  61. ^ The King's Business. "The King's Business | Open Biola". Retrieved April 6, 2016. {{cite web}}: |author= has generic name (help)
  62. ^ "Journal of Psychology & Theology". Retrieved April 6, 2016.
  63. ^ "Journal of Spiritual Formation & Soul Care". Retrieved April 6, 2016.
  64. ^ "Christian Education Journal". Archived from the original on April 1, 2014. Retrieved April 6, 2016.
  65. ^ "Great Commission Research Journal". Archived from the original on September 25, 2015. Retrieved April 6, 2016.
  66. ^ "Winter 2016 « Biola Magazine". Retrieved April 6, 2016.
  67. ^ "Talbot Magazine « Talbot School of Theology". Retrieved May 30, 2018.
  68. ^ "The Chimes | Biola University". Retrieved April 6, 2016.
  69. ^ Mitchell, Morgan (February 17, 2016). "The Point | Biola University". Retrieved April 6, 2016.
  70. ^ "Inkslinger | Biola's Literary Journal". Archived from the original on March 4, 2016. Retrieved April 6, 2016.
  71. ^ "The Bells : Biola's Other News Source". Archived from the original on February 20, 2016. Retrieved April 6, 2016.
  72. ^ Newell, Jason. "Free!". Biola Magazine.

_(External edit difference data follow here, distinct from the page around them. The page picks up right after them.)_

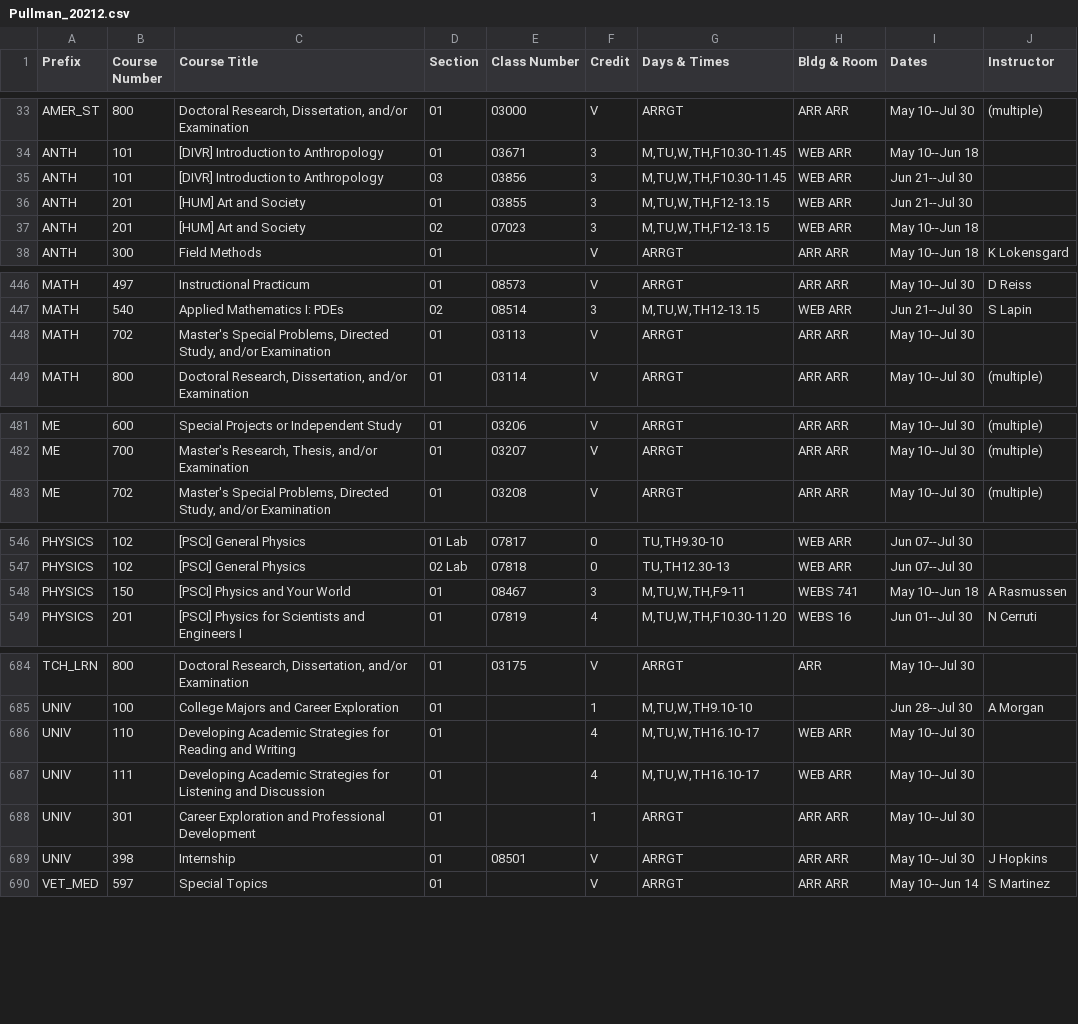
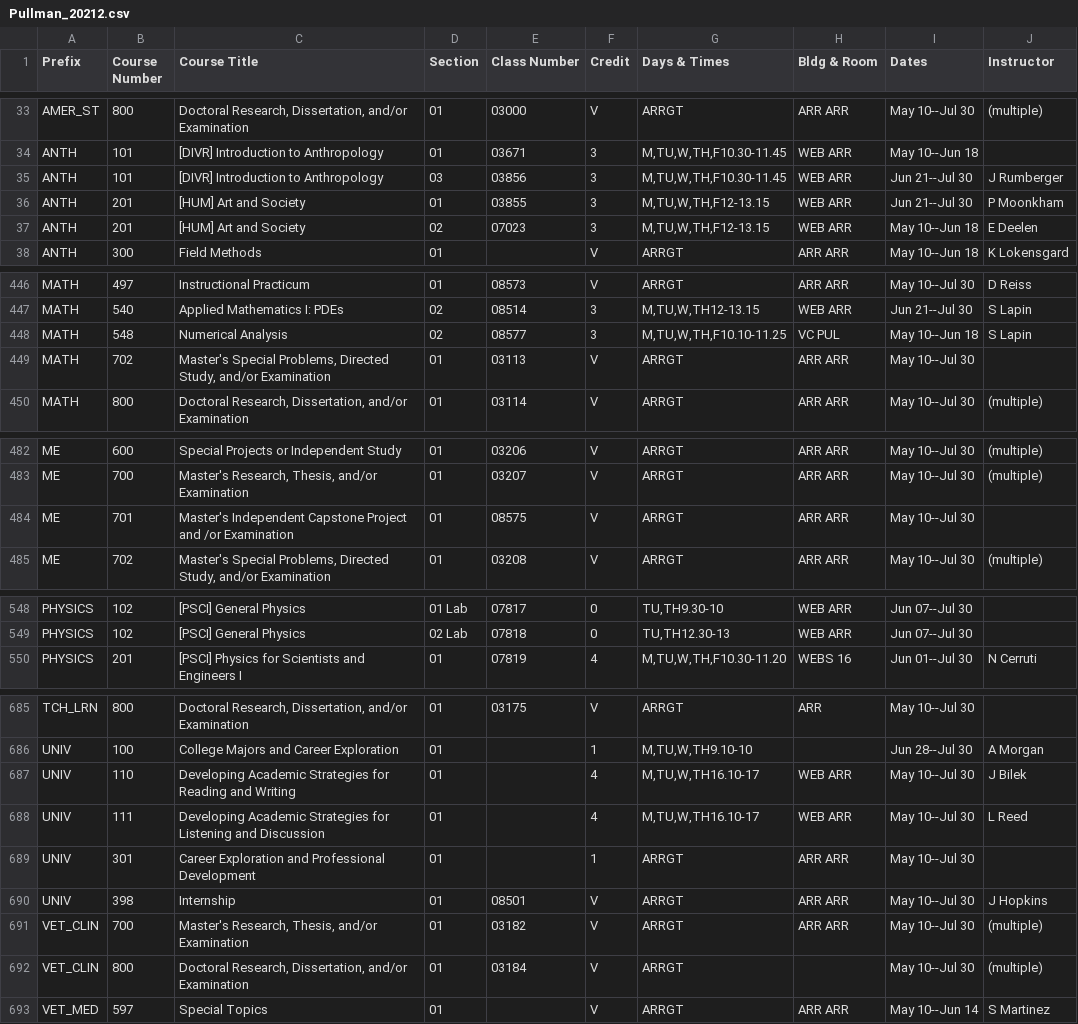
Before and after one commit to shinyamagami/WSU_courses, a CSV file: outputs/Pullman_20212.csv, drawn as a sheet; only a part is shown, gaps mark what is left out; the diff covers the shown part only.

```diff
--- a/outputs/Pullman_20212.csv
+++ b/outputs/Pullman_20212.csv
@@ -34,5 +34,5 @@ AMER_ST,800,"Doctoral Research, Dissertation, and/or Examination",01,03000,V,ARR
 ANTH,101,[DIVR] Introduction to Anthropology,01,03671,3,"M,TU,W,TH,F10.30-11.45",WEB ARR,May 10--Jun 18,""
-ANTH,101,[DIVR] Introduction to Anthropology,03,03856,3,"M,TU,W,TH,F10.30-11.45",WEB ARR,Jun 21--Jul 30,""
-ANTH,201,[HUM] Art and Society,01,03855,3,"M,TU,W,TH,F12-13.15",WEB ARR,Jun 21--Jul 30,""
-ANTH,201,[HUM] Art and Society,02,07023,3,"M,TU,W,TH,F12-13.15",WEB ARR,May 10--Jun 18,""
+ANTH,101,[DIVR] Introduction to Anthropology,03,03856,3,"M,TU,W,TH,F10.30-11.45",WEB ARR,Jun 21--Jul 30,J Rumberger
+ANTH,201,[HUM] Art and Society,01,03855,3,"M,TU,W,TH,F12-13.15",WEB ARR,Jun 21--Jul 30,P Moonkham
+ANTH,201,[HUM] Art and Society,02,07023,3,"M,TU,W,TH,F12-13.15",WEB ARR,May 10--Jun 18,E Deelen
 ANTH,300,Field Methods,01,"",V,ARRGT,ARR ARR,May 10--Jun 18,K Lokensgard
@@ -447,2 +447,3 @@ MATH,497,Instructional Practicum,01,08573,V,ARRGT,ARR ARR,May 10--Jul 30,D Reiss
 MATH,540,Applied Mathematics I: PDEs,02,08514,3,"M,TU,W,TH12-13.15",WEB ARR,Jun 21--Jul 30,S Lapin
+MATH,548,Numerical Analysis,02,08577,3,"M,TU,W,TH,F10.10-11.25",VC PUL,May 10--Jun 18,S Lapin
 MATH,702,"Master's Special Problems, Directed Study, and/or Examination",01,03113,V,ARRGT,ARR ARR,May 10--Jul 30,""
@@ -482,2 +483,3 @@ ME,600,Special Projects or Independent Study,01,03206,V,ARRGT,ARR ARR,May 10--Ju
 ME,700,"Master's Research, Thesis, and/or Examination",01,03207,V,ARRGT,ARR ARR,May 10--Jul 30,(multiple)
+ME,701,Master's Independent Capstone Project and /or Examination,01,08575,V,ARRGT,ARR ARR,May 10--Jul 30,""
 ME,702,"Master's Special Problems, Directed Study, and/or Examination",01,03208,V,ARRGT,ARR ARR,May 10--Jul 30,(multiple)
@@ -547,3 +549,2 @@ PHYSICS,102,[PSCI] General Physics,01 Lab,07817,0,"TU,TH9.30-10",WEB ARR,Jun 07-
 PHYSICS,102,[PSCI] General Physics,02 Lab,07818,0,"TU,TH12.30-13",WEB ARR,Jun 07--Jul 30,""
-PHYSICS,150,[PSCI] Physics and Your World,01,08467,3,"M,TU,W,TH,F9-11",WEBS 741,May 10--Jun 18,A Rasmussen
 PHYSICS,201,[PSCI] Physics for Scientists and Engineers I,01,07819,4,"M,TU,W,TH,F10.30-11.20",WEBS 16,Jun 01--Jul 30,N Cerruti
@@ -685,6 +686,8 @@ TCH_LRN,800,"Doctoral Research, Dissertation, and/or Examination",01,03175,V,ARR
 UNIV,100,College Majors and Career Exploration,01,"",1,"M,TU,W,TH9.10-10","",Jun 28--Jul 30,A Morgan
-UNIV,110,Developing Academic Strategies for Reading and Writing,01,"",4,"M,TU,W,TH16.10-17",WEB ARR,May 10--Jul 30,""
-UNIV,111,Developing Academic Strategies for Listening and Discussion,01,"",4,"M,TU,W,TH16.10-17",WEB ARR,May 10--Jul 30,""
+UNIV,110,Developing Academic Strategies for Reading and Writing,01,"",4,"M,TU,W,TH16.10-17",WEB ARR,May 10--Jul 30,J Bilek
+UNIV,111,Developing Academic Strategies for Listening and Discussion,01,"",4,"M,TU,W,TH16.10-17",WEB ARR,May 10--Jul 30,L Reed
 UNIV,301,Career Exploration and Professional Development,01,"",1,ARRGT,ARR ARR,May 10--Jul 30,""
 UNIV,398,Internship,01,08501,V,ARRGT,ARR ARR,May 10--Jul 30,J Hopkins
+VET_CLIN,700,"Master's Research, Thesis, and/or Examination",01,03182,V,ARRGT,ARR ARR,May 10--Jul 30,(multiple)
+VET_CLIN,800,"Doctoral Research, Dissertation, and/or Examination",01,03184,V,ARRGT,"",May 10--Jul 30,(multiple)
 VET_MED,597,Special Topics,01,"",V,ARRGT,ARR ARR,May 10--Jun 14,S Martinez
```
Also changed, not shown: 5 edited cells elsewhere in this file, outputs/Pullman_20213.csv, outputs/Spokane_20213.csv, 11 other files.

Retrieved March 21, 2014.

External links[edit]

Coordinates: 33°54′20″N 118°01′05″W / 33.905558°N 118.018117°W / 33.905558; -118.018117